- [Aim of the task]
An exact copy of every entry is needed, without any of the pictures.

- [Source records]
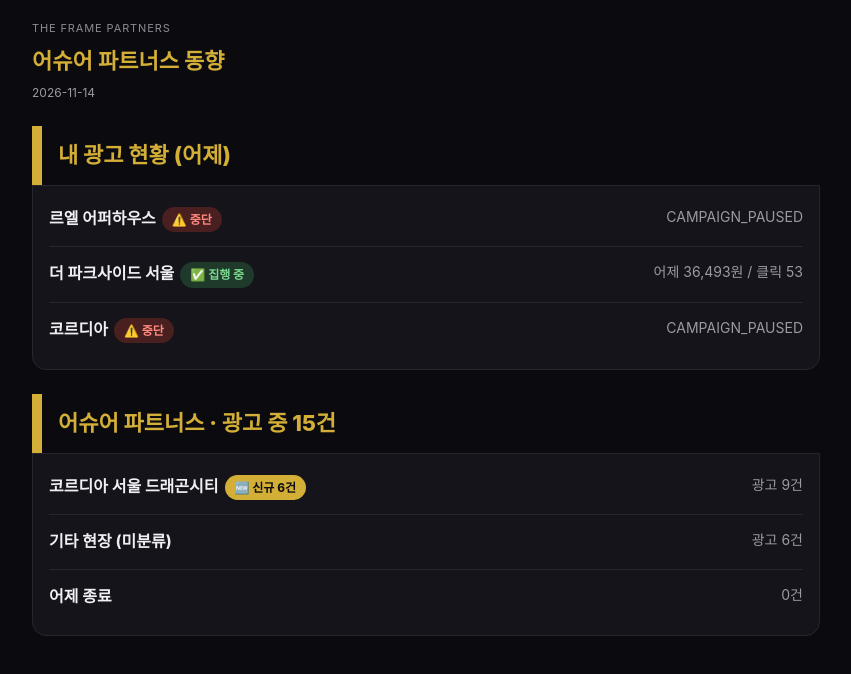
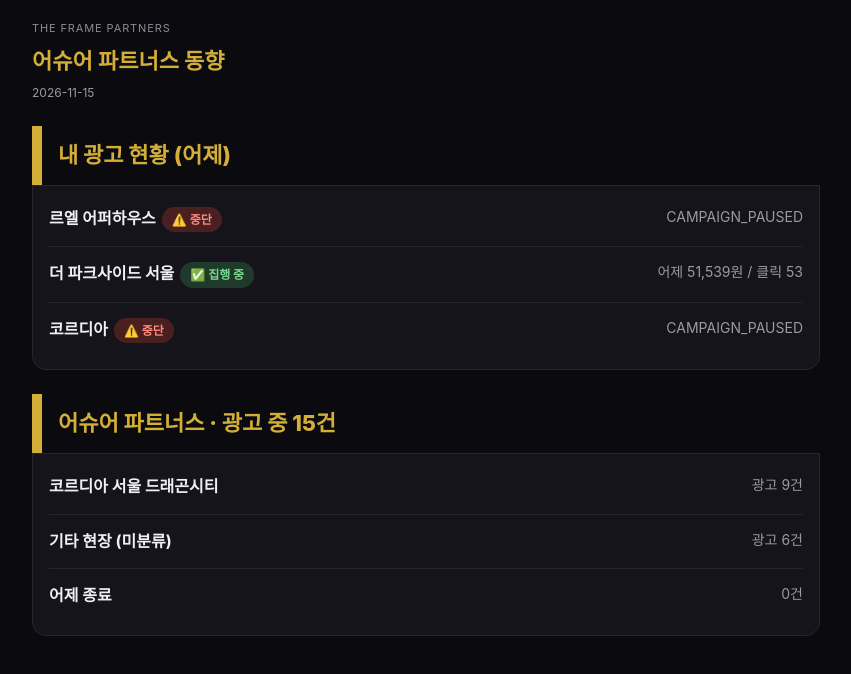
Before and after one commit to porsche52121-spec/theframe-briefing, a plain HTML site: page competitor.html in a window 1280 px wide. Shown: the whole page, without its empty margins (214-1065 px from the left). Drawn offline with Linux system fonts and the light colour scheme.

Commit message:
경쟁 동향 업데이트 2026-11-15

```diff
--- a/competitor.html
+++ b/competitor.html
@@ -1,4 +1,4 @@
-<!doctype html><html lang="ko"><head><meta charset="utf-8"><meta name="viewport" content="width=device-width,initial-scale=1"><title>어슈어 동향 2026-11-14</title><style>
+<!doctype html><html lang="ko"><head><meta charset="utf-8"><meta name="viewport" content="width=device-width,initial-scale=1"><title>어슈어 동향 2026-11-15</title><style>
 *{box-sizing:border-box}
 body{margin:0;background:#0B0B0F;color:#f0f0f4;font-family:-apple-system,"Apple SD Gothic Neo",sans-serif;font-size:15px;line-height:1.6}
 .wrap{max-width:820px;margin:0 auto;padding:20px 16px 80px}
@@ -14,4 +14,4 @@ h1{color:#D4AF37;font-size:22px;margin:6px 0 4px}
 .an{font-size:16px;font-weight:700}
 .cnt{color:#9a9aa3;font-size:14px}
 .b{display:inline-block;font-size:12px;font-weight:700;padding:3px 10px;border-radius:999px;margin-left:6px;background:#D4AF37;color:#0B0B0F}
-</style></head><body><div class="wrap"><div class="top">THE FRAME PARTNERS</div><h1>어슈어 파트너스 동향</h1><div class="date">2026-11-14</div><div class="band">내 광고 현황 (어제)</div><div class="tint"><div class="row"><div><span class="an">르엘 어퍼하우스</span><span class="b" style="background:#4a1f1f;color:#ff8a80">⚠️ 중단</span></div><div class="cnt">CAMPAIGN_PAUSED</div></div><div class="row"><div><span class="an">더 파크사이드 서울</span><span class="b" style="background:#1f3a2a;color:#7BD88F">✅ 집행 중</span></div><div class="cnt">어제 36,493원 / 클릭 53</div></div><div class="row"><div><span class="an">코르디아</span><span class="b" style="background:#4a1f1f;color:#ff8a80">⚠️ 중단</span></div><div class="cnt">CAMPAIGN_PAUSED</div></div></div><div class="band">어슈어 파트너스 · 광고 중 15건</div><div class="tint"><div class="row"><div><span class="an">코르디아 서울 드래곤시티</span><span class="b">🆕 신규 6건</span></div><div class="cnt">광고 9건</div></div><div class="row"><div><span class="an">기타 현장 (미분류)</span></div><div class="cnt">광고 6건</div></div><div class="row"><div class="an">어제 종료</div><div class="cnt">0건</div></div></div></div></body></html>
+</style></head><body><div class="wrap"><div class="top">THE FRAME PARTNERS</div><h1>어슈어 파트너스 동향</h1><div class="date">2026-11-15</div><div class="band">내 광고 현황 (어제)</div><div class="tint"><div class="row"><div><span class="an">르엘 어퍼하우스</span><span class="b" style="background:#4a1f1f;color:#ff8a80">⚠️ 중단</span></div><div class="cnt">CAMPAIGN_PAUSED</div></div><div class="row"><div><span class="an">더 파크사이드 서울</span><span class="b" style="background:#1f3a2a;color:#7BD88F">✅ 집행 중</span></div><div class="cnt">어제 51,539원 / 클릭 53</div></div><div class="row"><div><span class="an">코르디아</span><span class="b" style="background:#4a1f1f;color:#ff8a80">⚠️ 중단</span></div><div class="cnt">CAMPAIGN_PAUSED</div></div></div><div class="band">어슈어 파트너스 · 광고 중 15건</div><div class="tint"><div class="row"><div><span class="an">코르디아 서울 드래곤시티</span></div><div class="cnt">광고 9건</div></div><div class="row"><div><span class="an">기타 현장 (미분류)</span></div><div class="cnt">광고 6건</div></div><div class="row"><div class="an">어제 종료</div><div class="cnt">0건</div></div></div></div></body></html>
```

- [Exercise solution]
Before and after one commit to porsche52121-spec/theframe-briefing, a plain HTML site: page competitor.html in a window 1280 px wide. Shown: the whole page, without its empty margins (214-1065 px from the left). Drawn offline with Linux system fonts and the light colour scheme.

Commit message:
경쟁 동향 업데이트 2026-11-15

```diff
--- a/competitor.html
+++ b/competitor.html
@@ -1,4 +1,4 @@
-<!doctype html><html lang="ko"><head><meta charset="utf-8"><meta name="viewport" content="width=device-width,initial-scale=1"><title>어슈어 동향 2026-11-14</title><style>
+<!doctype html><html lang="ko"><head><meta charset="utf-8"><meta name="viewport" content="width=device-width,initial-scale=1"><title>어슈어 동향 2026-11-15</title><style>
 *{box-sizing:border-box}
 body{margin:0;background:#0B0B0F;color:#f0f0f4;font-family:-apple-system,"Apple SD Gothic Neo",sans-serif;font-size:15px;line-height:1.6}
 .wrap{max-width:820px;margin:0 auto;padding:20px 16px 80px}
@@ -14,4 +14,4 @@ h1{color:#D4AF37;font-size:22px;margin:6px 0 4px}
 .an{font-size:16px;font-weight:700}
 .cnt{color:#9a9aa3;font-size:14px}
 .b{display:inline-block;font-size:12px;font-weight:700;padding:3px 10px;border-radius:999px;margin-left:6px;background:#D4AF37;color:#0B0B0F}
-</style></head><body><div class="wrap"><div class="top">THE FRAME PARTNERS</div><h1>어슈어 파트너스 동향</h1><div class="date">2026-11-14</div><div class="band">내 광고 현황 (어제)</div><div class="tint"><div class="row"><div><span class="an">르엘 어퍼하우스</span><span class="b" style="background:#4a1f1f;color:#ff8a80">⚠️ 중단</span></div><div class="cnt">CAMPAIGN_PAUSED</div></div><div class="row"><div><span class="an">더 파크사이드 서울</span><span class="b" style="background:#1f3a2a;color:#7BD88F">✅ 집행 중</span></div><div class="cnt">어제 36,493원 / 클릭 53</div></div><div class="row"><div><span class="an">코르디아</span><span class="b" style="background:#4a1f1f;color:#ff8a80">⚠️ 중단</span></div><div class="cnt">CAMPAIGN_PAUSED</div></div></div><div class="band">어슈어 파트너스 · 광고 중 15건</div><div class="tint"><div class="row"><div><span class="an">코르디아 서울 드래곤시티</span><span class="b">🆕 신규 6건</span></div><div class="cnt">광고 9건</div></div><div class="row"><div><span class="an">기타 현장 (미분류)</span></div><div class="cnt">광고 6건</div></div><div class="row"><div class="an">어제 종료</div><div class="cnt">0건</div></div></div></div></body></html>
+</style></head><body><div class="wrap"><div class="top">THE FRAME PARTNERS</div><h1>어슈어 파트너스 동향</h1><div class="date">2026-11-15</div><div class="band">내 광고 현황 (어제)</div><div class="tint"><div class="row"><div><span class="an">르엘 어퍼하우스</span><span class="b" style="background:#4a1f1f;color:#ff8a80">⚠️ 중단</span></div><div class="cnt">CAMPAIGN_PAUSED</div></div><div class="row"><div><span class="an">더 파크사이드 서울</span><span class="b" style="background:#1f3a2a;color:#7BD88F">✅ 집행 중</span></div><div class="cnt">어제 51,539원 / 클릭 53</div></div><div class="row"><div><span class="an">코르디아</span><span class="b" style="background:#4a1f1f;color:#ff8a80">⚠️ 중단</span></div><div class="cnt">CAMPAIGN_PAUSED</div></div></div><div class="band">어슈어 파트너스 · 광고 중 15건</div><div class="tint"><div class="row"><div><span class="an">코르디아 서울 드래곤시티</span></div><div class="cnt">광고 9건</div></div><div class="row"><div><span class="an">기타 현장 (미분류)</span></div><div class="cnt">광고 6건</div></div><div class="row"><div class="an">어제 종료</div><div class="cnt">0건</div></div></div></div></body></html>
```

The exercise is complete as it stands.